The Republic of Kazakhstan is the largest landlocked country in the world, mainly situated in Central Asia and partly in Eastern Europe, bordered by Russia in the north, Kyrgyzstan, Turkmenistan, and Uzbekistan in the south, and China in the east. The transcontinental country is home to approximately 18.8 million residents. Its economy is the largest and the strongest in Central Asia and the first former Soviet Union member state to repay all of its loans to the International Monetary Fund.

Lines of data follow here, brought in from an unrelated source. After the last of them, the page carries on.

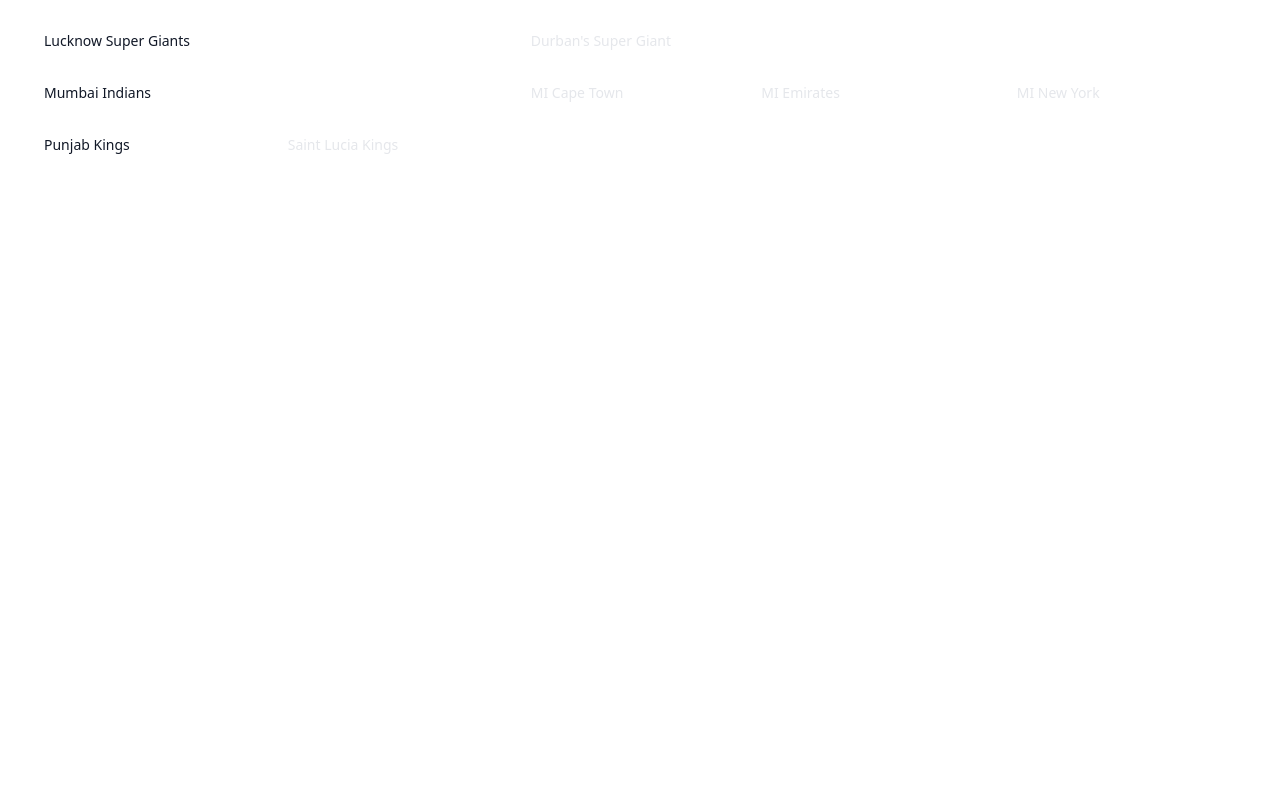
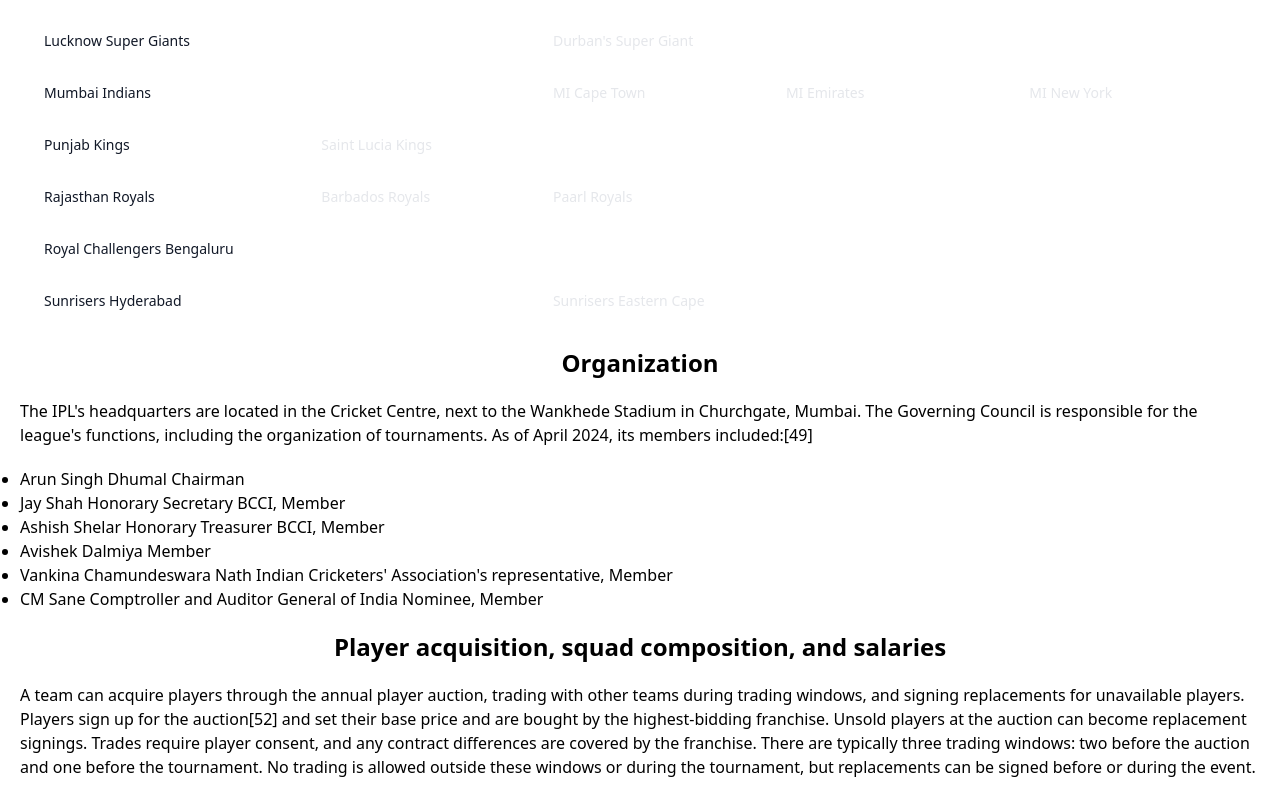
Before and after one commit to subbuke/My-project, a React (Create React App) app in the folder frontend/my-app/: page / in a window 1280 px wide. Shown: the part 1677-2476 px from the top of the page. Before the commit the page ends 1868 px from the top, so only its background shows below. Built offline with nearby package versions, Linux system fonts and the light colour scheme.

Commit message:
dashboard added

```diff
--- a/frontend/my-app/package.json
+++ b/frontend/my-app/package.json
@@ -9,6 +9,7 @@
     "flyonui": "^1.2.0",
     "react": "^19.0.0",
     "react-dom": "^19.0.0",
+    "react-router-dom": "^7.1.1",
     "react-scripts": "5.0.1",
     "web-vitals": "^4.2.4"
   },
--- a/frontend/my-app/src/components/Dashboard.js
+++ b/frontend/my-app/src/components/Dashboard.js
@@ -138,9 +138,58 @@
         <td className="px-6 py-4"></td>
         <td className="px-6 py-4"></td>
       </tr>
+      <tr className="bg-white dark:bg-gray-800">
+        <th
+          scope="row"
+          className="px-6 py-4 font-medium text-gray-900 whitespace-nowrap dark:text-white"
+        >
+         Rajasthan Royals
+        </th>
+        <td className="px-6 py-4">Barbados Royals</td>
+        <td className="px-6 py-4">Paarl Royals</td>
+        <td className="px-6 py-4"></td>
+        <td className="px-6 py-4"></td>
+      </tr>
+      <tr className="bg-white dark:bg-gray-800">
+        <th
+          scope="row"
+          className="px-6 py-4 font-medium text-gray-900 whitespace-nowrap dark:text-white"
+        >
+         Royal Challengers Bengaluru
+        </th>
+        <td className="px-6 py-4"></td>
+        <td className="px-6 py-4"></td>
+        <td className="px-6 py-4"></td>
+        <td className="px-6 py-4"></td>
+      </tr>
+      <tr className="bg-white dark:bg-gray-800">
+        <th
+          scope="row"
+          className="px-6 py-4 font-medium text-gray-900 whitespace-nowrap dark:text-white"
+        >
+        Sunrisers Hyderabad
+        </th>
+        <td className="px-6 py-4"></td>
+        <td className="px-6 py-4">	Sunrisers Eastern Cape</td>
+        <td className="px-6 py-4"></td>
+        <td className="px-6 py-4"></td>
+      </tr>
     </tbody>
   </table>
 </div>
+   <h1 className="text-center font-black text-2xl">Organization</h1>
+   <p className="m-5">The IPL's headquarters are located in the Cricket Centre, next to the Wankhede Stadium in Churchgate, Mumbai. The Governing Council is responsible for the league's functions, including the organization of tournaments. As of April 2024, its members included:[49]</p>
+   <ul className="list-disc m-5">
+    <li>Arun Singh Dhumal  Chairman</li>
+    <li>Jay Shah  Honorary Secretary BCCI, Member</li>
+    <li>Ashish Shelar Honorary Treasurer BCCI, Member</li>
+    <li>Avishek Dalmiya  Member</li>
+    <li>Vankina Chamundeswara Nath Indian Cricketers' Association's representative, Member</li>
+    <li>CM Sane  Comptroller and Auditor General of India Nominee, Member</li>
+
+   </ul>
+       <h1 className="text-center font-black text-2xl">Player acquisition, squad composition, and salaries</h1>
+          <p className="m-5">A team can acquire players through the annual player auction, trading with other teams during trading windows, and signing replacements for unavailable players. Players sign up for the auction[52] and set their base price and are bought by the highest-bidding franchise. Unsold players at the auction can become replacement signings. Trades require player consent, and any contract differences are covered by the franchise. There are typically three trading windows: two before the auction and one before the tournament. No trading is allowed outside these windows or during the tournament, but replacements can be signed before or during the event.</p>
 
         </div>
     );
--- a/frontend/my-app/src/components/Navbar.js
+++ b/frontend/my-app/src/components/Navbar.js
@@ -3,7 +3,7 @@
 import img1 from "./images/img1.png";
 
 const navigation = [
-  { name: 'Dashboard', href: '#', current: true },
+  { name: 'Dashboard', href: 'Dashboard', current: true },
   { name: 'Teams', href: '#', current: false },
   { name: 'cup winners', href: '#', current: false },
   { name: 'team histories', href: '#', current: false },
```
Also changed, not shown: 2 other files (tests, documents, lock files or other folders).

Following the breakup of the Soviet Union in December 1991, most of the former member countries, including the Republic of Kazakhstan, were still using the Russian ruble banknotes. In July 1993, Russia released a new national monetary unit, pushing out Kazakhstan and other countries that were still using the Russian ruble with only three days’ notice. As a result, the Kazakhstani tenge was introduced on November 15, 1993. The first issues of the tenge were designed by Timur Suleymenov, Mendybai Alin, Khayrulla Gabzhalilov, and Asimsaly Duzelkanov. The tenge-denominated paper bills were printed by Harrison & Sons while the tiyn-denominated notes were printed by the Securities Printing Workshop of the Banknote Factory of the National Bank of Kazakhstan which was formerly known as the Direction of Production Plants.
In 1993, the National Bank of Kazakhstan began issuing banknotes the feature Muslim scholar and philosopher Abu Nasr al-Farabi wearing a turban. In 2006, a set of notes designed by National Bank currency team member, Mendybai Alin, were released. The notes carry the Astana-Baiterek monument on its obverse.